If the critics mean simply that a war against Serbia in Kosovo could be long and difficult to win, that is not the same as saying that it will be like Vietnam. It is noticeable that very few voices in this country - mainly confined to a small rump of Conservative ultras - argue that the defence of the people of Kosovo against Serbian terror is not a just cause. Morally, the old doctrine that the internal affairs of nation states are inviolate ended with the Holocaust in Germany. So the arguments against Nato intervention that count are those which assert either that air strikes are an immoral means of prosecuting a just war, or that the harm caused by the action outweighs the gain.

The first objection is easier to overcome than the second. All the techniques of modern warfare carry some risk of casualties among non-combatants. This has to be weighed in the balance with the second objection, which is that the Kosovar Albanians are now suffering more than they would have done if the Nato planes had stayed at base. Which might be a strong argument, except that it is conspicuously not being made by the Kosovar Albanians themselves.
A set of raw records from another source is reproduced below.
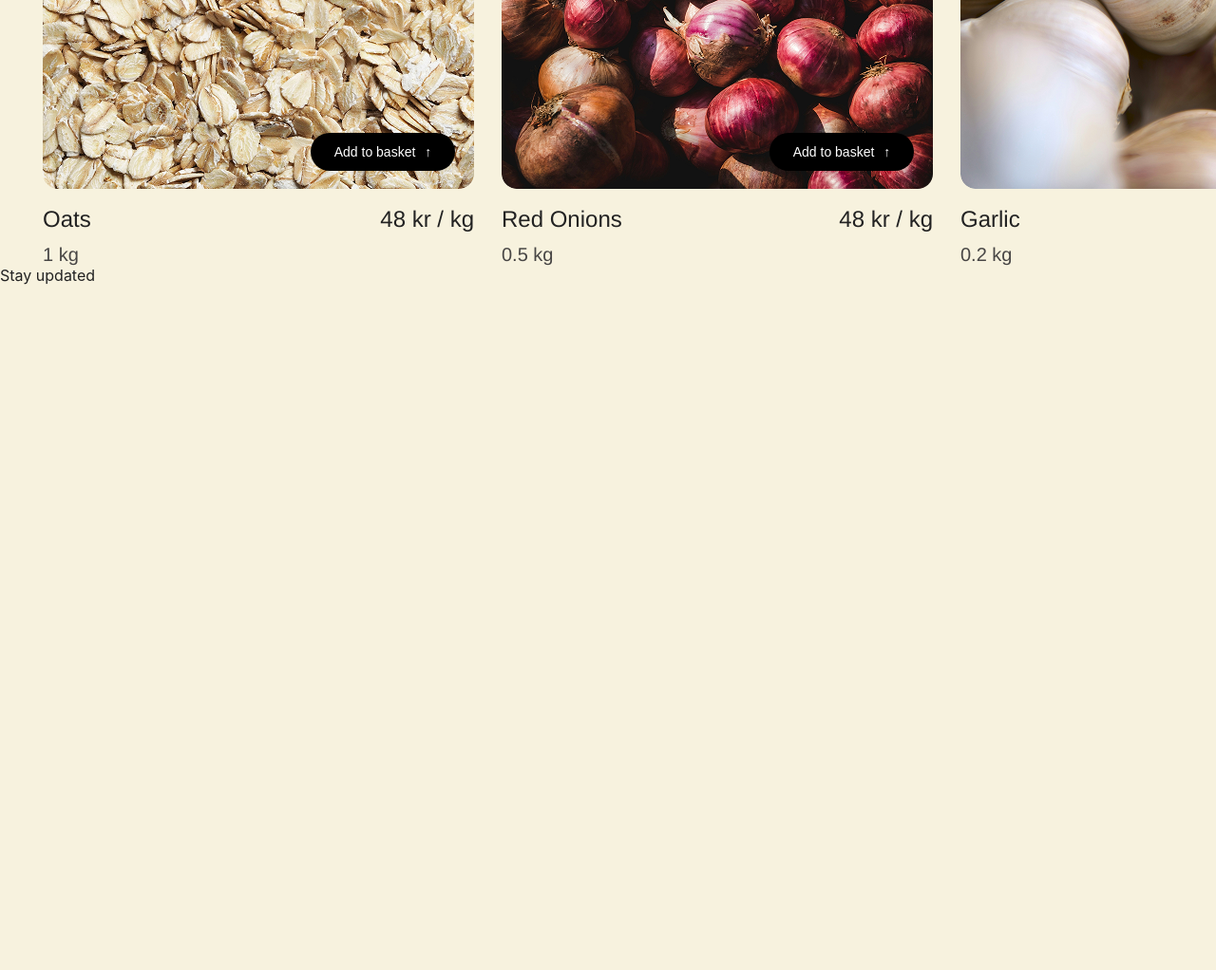
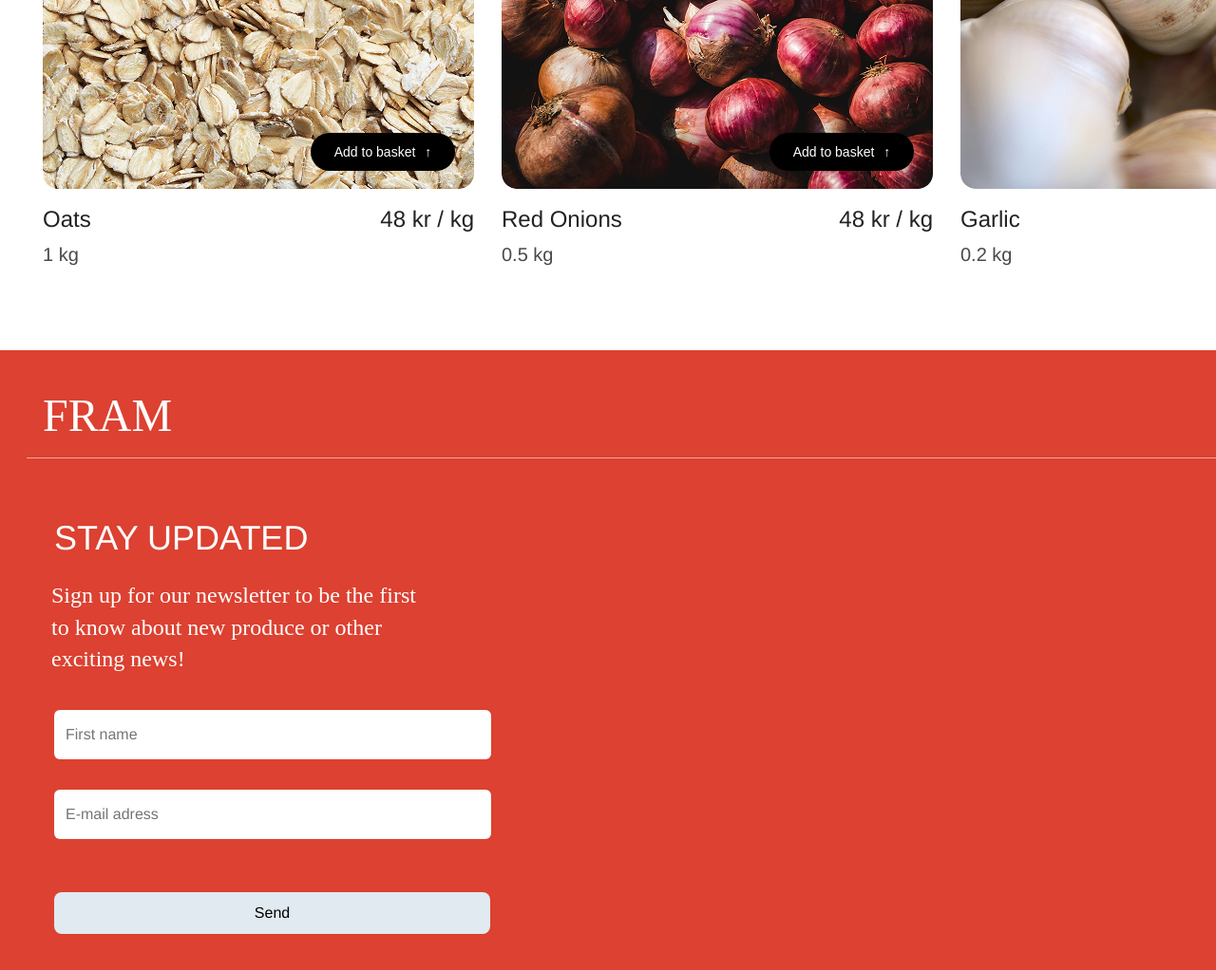
Before and after one commit to sara-sonia/FRAM, a plain HTML site: page index.html in a window 1280 px wide. Shown: the part 2836-3858 px from the top of the page at 95% size. Before the commit the page ends 3136 px from the top, so only its background shows below. Drawn offline with nearby package versions, Linux system fonts and the light colour scheme; a web font is replaced by a local one.

Commit message:
Implement footer section and apply full CSS styling with accessibility improvements

```diff
--- a/index.html
+++ b/index.html
@@ -142,10 +142,62 @@
 </section>
 
   </main>
-</body>
+<footer class="site-footer" role="contentinfo" aria-labelledby="footer-heading">
+  <div class="footer-inner">
 
-<footer>
-  <p>Stay updated</p>
+    <!-- Visible Footer Brand -->
+    <h2 id="footer-heading" class="footer-brand">FRAM</h2>
+
+    <div class="footer-divider"></div>
+
+    <!-- Stay Updated Section -->
+    <h3 class="footer-subtitle">STAY UPDATED</h3>
+
+    <p class="footer-description">
+      Sign up for our newsletter to be the first <br>
+      to know about new produce or other <br>
+      exciting news!
+    </p>
+
+    <!-- Accessible Newsletter Form -->
+    <form class="newsletter-form" aria-labelledby="newsletter-heading">
+
+      <!-- Hidden but accessible label -->
+      <h4 id="newsletter-heading" class="sr-only">Newsletter Signup Form</h4>
+
+      <label for="first-name" class="sr-only">First name</label>
+      <input
+        type="text"
+        id="first-name"
+        name="first_name"
+        placeholder="First name"
+        autocomplete="given-name"
+        class="input-field"
+        aria-required="true"
+      >
+
+      <label for="email" class="sr-only">Email address</label>
+      <input
+        type="email"
+        id="email"
+        name="email"
+        placeholder="E-mail adress"
+        autocomplete="email"
+        class="input-field"
+        aria-required="true"
+      >
+
+      <button
+        type="submit"
+        class="send-btn"
+        aria-label="Send newsletter signup form"
+      >
+        Send
+      </button>
+
+    </form>
+
+  </div>
 </footer>
 
 </body>
--- a/styles.css
+++ b/styles.css
@@ -268,6 +268,7 @@ body {
   display: flex;
   flex-direction: column;
   font-family: 'Helvetica Neue', sans-serif;
+  background-color: white;
 }
 
 
@@ -353,12 +354,124 @@ margin-top: 12px;
 font-size: 20px;
 font-weight: 400;
 color: #1B1A1ECC;
+padding-bottom: 89px;
 }
 
 
 .spacer {
 padding-bottom: 89px;
 }
+
+/* Main footer container */
+.site-footer {
+  width: 1512px;
+  height: 720px;
+  background-color: #DC4131;
+  margin: 0 auto;
+  position: relative;
+  color: #ffffff;
+}
+
+/* Inner wrapper (for spacing control) */
+.footer-inner {
+  position: relative;
+  width: 100%;
+  height: 100%;
+}
+
+/* FRAM logo header */
+.footer-brand {
+  font-family: "Frank Ruhl Libre", serif;
+  font-weight: 300;
+  font-size: 48px;
+  padding-top: 41px;
+  padding-left: 45px;
+  margin: 0;
+}
+
+/* Horizontal divider under FRAM */
+.footer-divider {
+  width: calc(100% - 28px);
+  margin-left: 28px;
+  border-bottom: 1.5px solid rgba(255,255,255,0.55);
+  margin-top: 17px;
+}
+
+/* STAY UPDATED header */
+.footer-subtitle {
+  font-family: "Arimo", sans-serif;
+  font-weight: 400;
+  font-size: 36px;
+  padding-left: 57px;
+  margin-top: 63px; /* visually matches your spacing */
+  margin-bottom: 0;
+}
+
+/* Newsletter description text */
+.footer-description {
+  font-family: "Frank Ruhl Libre", serif;
+  font-weight: 300;
+  font-size: 24px;
+  line-height: 1.4;
+  padding-left: 54px;
+  margin-top: 23px;
+}
+
+/* Newsletter form layout */
+.newsletter-form {
+  display: flex;
+  flex-direction: column;
+  margin-left: 57px;
+  margin-top: 36px;
+  width: 460px;
+  gap: 32px; /* space between inputs */
+}
+
+/* Input fields */
+.input-field {
+  width: 460px;
+  height: 52px; /* derived from your "104px height / 2 fields" spec */
+  border-radius: 6px;
+  border: none;
+  padding: 0 12px;
+  font-family: "Helvetica Neue", sans-serif;
+  font-weight: 400;
+  font-size: 16px;
+  color: rgba(0, 0, 0, 0.6);
+}
+
+/* Submit button */
+.send-btn {
+  width: 459px;
+  height: 44px;
+  margin-top: 24px;
+  background-color: #E1EAF0;
+  border: none;
+  border-radius: 8px;
+  cursor: pointer;
+  font-family: "Helvetica Neue", sans-serif;
+  font-size: 16px;
+  font-weight: 400;
+}
+
+/* Send button hover (optional, can be removed) */
+.send-btn:hover {
+  opacity: 0.9;
+}
+
+/* Screen-reader-only label class */
+.sr-only {
+  position: absolute;
+  width: 1px;
+  height: 1px;
+  padding: 0;
+  margin: -1px;
+  overflow: hidden;
+  clip: rect(0, 0, 0, 0);
+  white-space: nowrap;
+  border: 0;
+}
+
 
 /* alternating background color (optional consistency) */
 .how-step:nth-child(odd),
```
All the same, it is incumbent on Nato's leaders now to show that the good that is obtained by this war outweighs the multiple damages and sufferings it has caused, and will cause. Now that the first objective, of deterring Slobodan Milosevic from replacing one population of Kosovo with another, has failed, Nato urgently needs to redefine its war aims.

Here the comparison should be made with the Gulf war of 1991, rather than with the war in Vietnam. Nato's implicit objective now is the liberation of Kosovo, as then it was the liberation of Kuwait; it should be made explicit, and the job will have to be done by troops on the ground, both those of Nato countries and those of the Kosovo Liberation Army, supplied by Nato. The KLA is no one's idea of a human-rights charity, but it is now the means to a just end.

The object is not simply to restore Kosovo to the Kosovars and to protect them. It is to put an end to the ambitions of Milosevic for a Greater Serbia, which is real and frightening, and which depends on an ethnic scorched-earth policy in several areas around Serbia itself.

It is significant that Tony Blair has not ruled out the use of ground troops, and that public opinion both in Britain and in the States is swinging sharply behind their use. This is how just wars in the modern world are fought by democracies whose leaders are open and honest with their people. We need to guard against jingoism, although the press coverage has, in fact, been rather restrained so far. The invention of the monster "Slobba" of Belgrade is a justified use of tabloid techniques to portray a tyrant in vivid colours.

But "Slobba" should beware: democracies are slow to strike but when they do, when they are convinced they are fighting a just war, they strike hard.